Why I Support Louisiana Students Learning About Organ Donation
The Louisiana Legislative Session begins today in Baton Rouge and one of the measures being considered is whether or not high school students in Louisiana should be required to learn about organ donation.
The bill (LA HB 289), by Representative Barry Ivey, is one of 800, scheduled to be heard over the two-month-long session and if passed, would require both public and charter school high school students to receive at least 30 minutes of instruction on the importance of being an organ donor with the cooperation of private organ donation entities, like the Louisiana Organ Procurement Agency. Once educated about organ donation, young people can simply check a box when getting their driver’s license if they'd like to become organ donors or register online. A new poll found 41% of Americans are now registered organ donors. 39% of people in the poll said they personally know someone who's received an organ.

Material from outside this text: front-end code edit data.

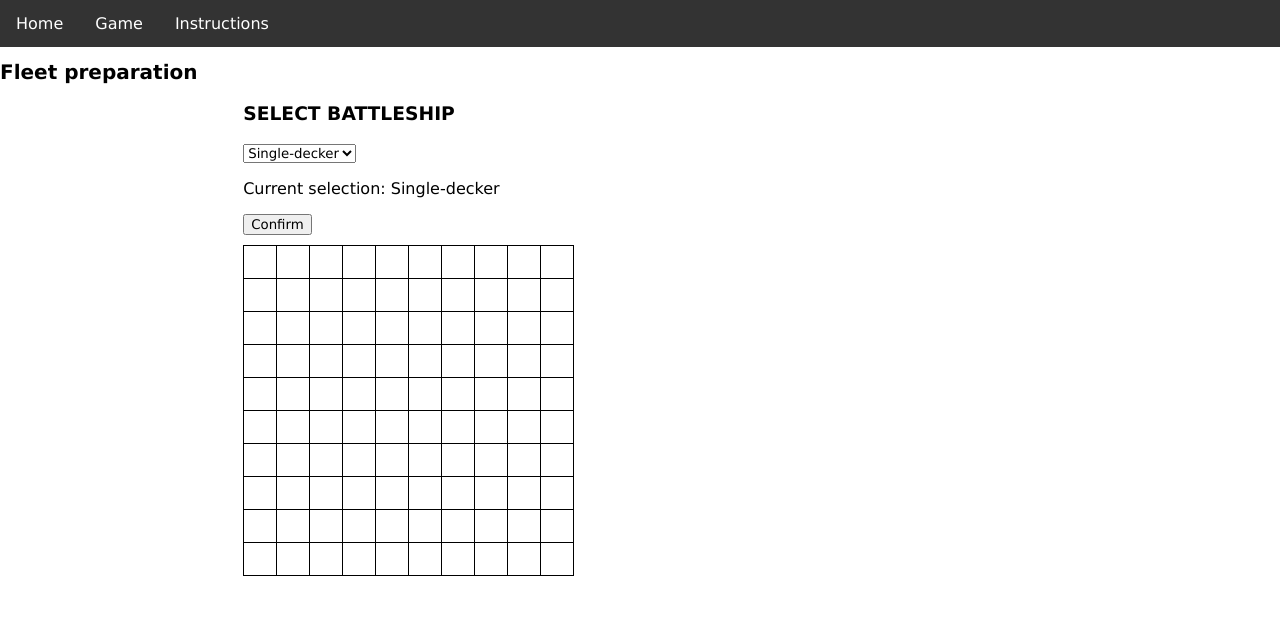
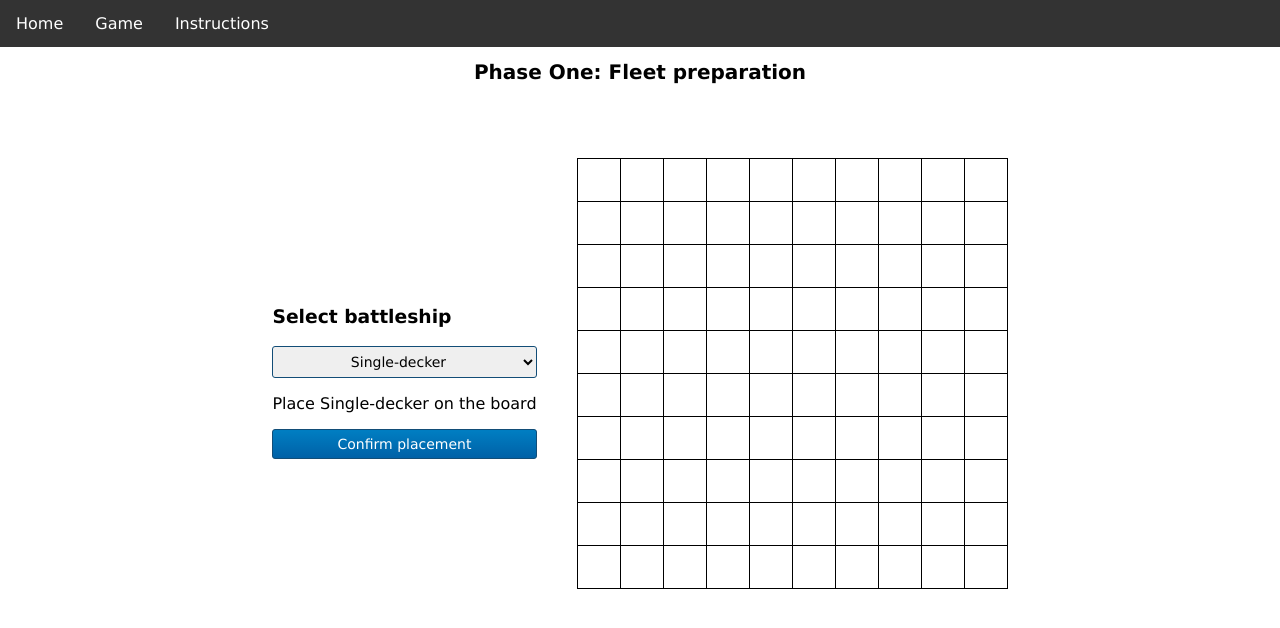
Before and after one commit to ewelinalabas/battleship, a React (Create React App) app: page /game in a window 1280 px wide. Shown: the top 628 px of the page. Built offline with nearby package versions, Linux system fonts and the light colour scheme.

Commit message:
Add styles for board and ship selector

```diff
--- a/src/App.css
+++ b/src/App.css
@@ -8,7 +8,9 @@ html * {
 
 .game-preparation {
   height: 100%;
-  margin-left: 10%;
+  margin-top: 30px;
+  display: inline-flex;
+  align-items: center;
 }
 
 .bottom {
@@ -16,8 +18,19 @@ html * {
 }
 
 .top {
-  margin-top: 10px;
-  margin-bottom: 10px;
+  margin-right: 40px;
+  display: grid;
+  text-align: left;
+}
+
+.board-body {
+  text-align: center;
+}
+
+.field {
+  border: 1px solid black;
+  width: 40px;
+  height: 40px;
 }
 
 .navbar {
@@ -39,3 +52,33 @@ html * {
   padding: 14px 16px;
   text-decoration: none;
 }
+
+.confirmation-button {
+  background:linear-gradient(to bottom, #007dc1 5%, #0061a7 100%);
+	background-color:#007dc1;
+	border-radius:3px;
+	border:1px solid #124d77;
+	display:inline-block;
+	cursor:pointer;
+	color:#ffffff;
+	font-size:14px;
+	padding:6px 24px;
+	text-decoration:none;
+}
+
+.confirmation-button:hover {
+	background:linear-gradient(to bottom, #0061a7 5%, #007dc1 100%);
+	background-color:#0061a7;
+}
+.confirmation-button:active {
+	position:relative;
+	top:1px;
+}
+
+.ship-selector {
+  border-radius: 3px;
+  border:1px solid #124d77;
+  font-size:14px;
+  padding:6px 24px;
+  text-align: center;
+}
--- a/src/components/Board.jsx
+++ b/src/components/Board.jsx
@@ -14,7 +14,7 @@ const Row = props => (
 
 const Field = props => (
   <td
-    style={{ border: '1px solid black', width: '30px', height: '30px' }}
+    className="field"
     onClick={() => {
       props.handleClick(props.field.row, props.field.col)}
     }
--- a/src/components/Game.jsx
+++ b/src/components/Game.jsx
@@ -25,8 +25,8 @@ class GamePure extends Component {
   render() {
     if(this.props.showBoard === true && this.props.battlePhase === false) {
       return (
-        <div>
-          <h1 className="main-description">Fleet preparation</h1>
+        <div className="board-body">
+          <h1 className="main-description">Phase One: Fleet preparation</h1>
           <div className="game-preparation">
             <SelectShip counter={this.props.shipsCounter}/>
             <Board board={buildBoard(this.props.board)} handleClick={this.handleClick.bind(this)} />
--- a/src/components/SelectShip.jsx
+++ b/src/components/SelectShip.jsx
@@ -40,14 +40,23 @@ class SelectShipPure extends Component {
     if(Object.entries(availableShips(this.props.counter, SHIPS)).length !== 0) {
       return (
         <div className="game-preparation top">
-          <h3>SELECT BATTLESHIP</h3>
-          <select onChange={this.handleChange.bind(this)} value={this.props.selectedShip}>
+          <h3>Select battleship</h3>
+          <select
+            className="ship-selector"
+            onChange={this.handleChange.bind(this)}
+            value={this.props.selectedShip}
+          >
             {Object.entries(availableShips(this.props.counter, SHIPS)).map((el, i) =>
               <option value={el[0]} key={i}>{el[1]}</option>
             )}
           </select>
-            <p>Current selection: {SHIPS[this.props.selectedShip]}</p>
-            <button type="button" onClick={() => {this.handleConfirmation()}}>Confirm</button>
+            <p>Place {SHIPS[this.props.selectedShip]} on the board</p>
+            <button
+              className="confirmation-button"
+              type="button"
+              onClick={() => {this.handleConfirmation()}}>
+                Confirm placement
+            </button>
         </div>
       )
     } else {
```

What a lot of people don't know, is that I'm closely acquainted with this issue. You see, my father was a transplant recipient. He received a heart transplant while I was in high school. You have no idea what an impact someone making that loving gesture can make in the lives of so many other people. My father was dying. He had his first heart attack when I was eight. He retired medically from the Air Force after 22 years as a Lt. Colonel. I have very few childhood memories that don't involve my father being sick or in the hospital.
My family moved away from Haughton, LA, the summer before my junior year in 1990 to Greenville, Ohio because our area simply didn't have the medical facilities at the time to keep him alive. He was spending most of his time at Wilford Hall Medical Center at Lackland AFB in San Antonio, TX. My brother was out of school and living his life. My mom couldn't leave my dad or me alone. We didn't have family here. We were military. My mother's parents were in Ohio. My father's parents had long passed. It was the only option. So, we moved. It was hard. I'm not going to lie. The move took a tremendous physical toll on my father. He literally spent that summer at St. Elizabeth's Hospital in Dayton, while I lived with my grandparents, kicking around their farm trying to make the cultural adjustment from mid-South Shreveport to an extremely rural mid-Western area.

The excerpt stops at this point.